▸ **What you should do**
Only the text of the records below belongs in the answer, copied exactly, with pictures omitted.

▸ **Entries provided**
********************

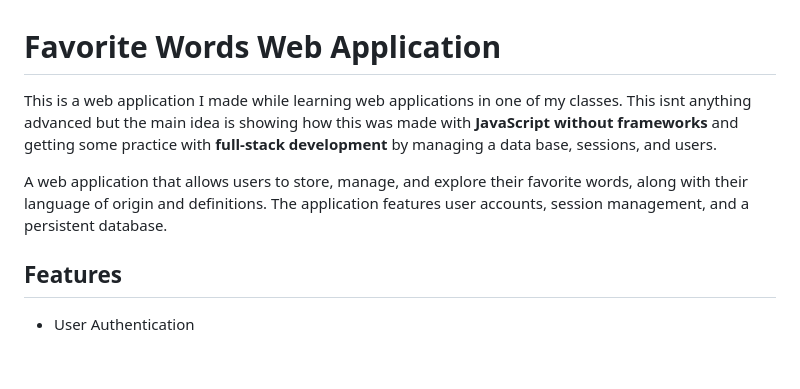
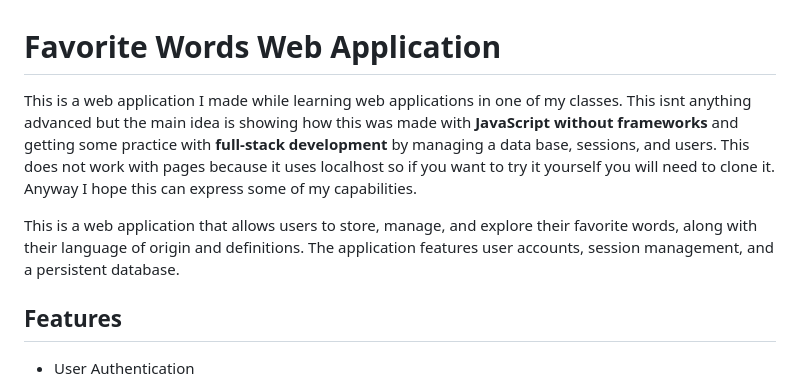
Before and after one commit to Nuqb/favoriteWordsApp, a Markdown page: README.md, the part around the change. GitHub-like rendering; blank space fills up the shorter version.

```diff
--- a/README.md
+++ b/README.md
@@ -1,9 +1,8 @@
 # Favorite Words Web Application
 
-This is a web application I made while learning web applications in one of my classes. This isnt anything advanced but the main idea is showing how this was made with **JavaScript without frameworks** and getting some practice with **full-stack development** by managing a data base, sessions, and users.
+This is a web application I made while learning web applications in one of my classes. This isnt anything advanced but the main idea is showing how this was made with **JavaScript without frameworks** and getting some practice with **full-stack development** by managing a data base, sessions, and users. This does not work with pages because it uses localhost so if you want to try it yourself you will need to clone it. Anyway I hope this can express some of my capabilities.
 
-
-A web application that allows users to store, manage, and explore their favorite words, along with their language of origin and definitions. The application features user accounts, session management, and a persistent database.
+This is a web application that allows users to store, manage, and explore their favorite words, along with their language of origin and definitions. The application features user accounts, session management, and a persistent database.
 
 ## Features
 
```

********************

▸ **Answer space**
Before and after one commit to Nuqb/favoriteWordsApp, a Markdown page: README.md, the part around the change. GitHub-like rendering; blank space fills up the shorter version.

```diff
--- a/README.md
+++ b/README.md
@@ -1,9 +1,8 @@
 # Favorite Words Web Application
 
-This is a web application I made while learning web applications in one of my classes. This isnt anything advanced but the main idea is showing how this was made with **JavaScript without frameworks** and getting some practice with **full-stack development** by managing a data base, sessions, and users.
+This is a web application I made while learning web applications in one of my classes. This isnt anything advanced but the main idea is showing how this was made with **JavaScript without frameworks** and getting some practice with **full-stack development** by managing a data base, sessions, and users. This does not work with pages because it uses localhost so if you want to try it yourself you will need to clone it. Anyway I hope this can express some of my capabilities.
 
-
-A web application that allows users to store, manage, and explore their favorite words, along with their language of origin and definitions. The application features user accounts, session management, and a persistent database.
+This is a web application that allows users to store, manage, and explore their favorite words, along with their language of origin and definitions. The application features user accounts, session management, and a persistent database.
 
 ## Features
 
```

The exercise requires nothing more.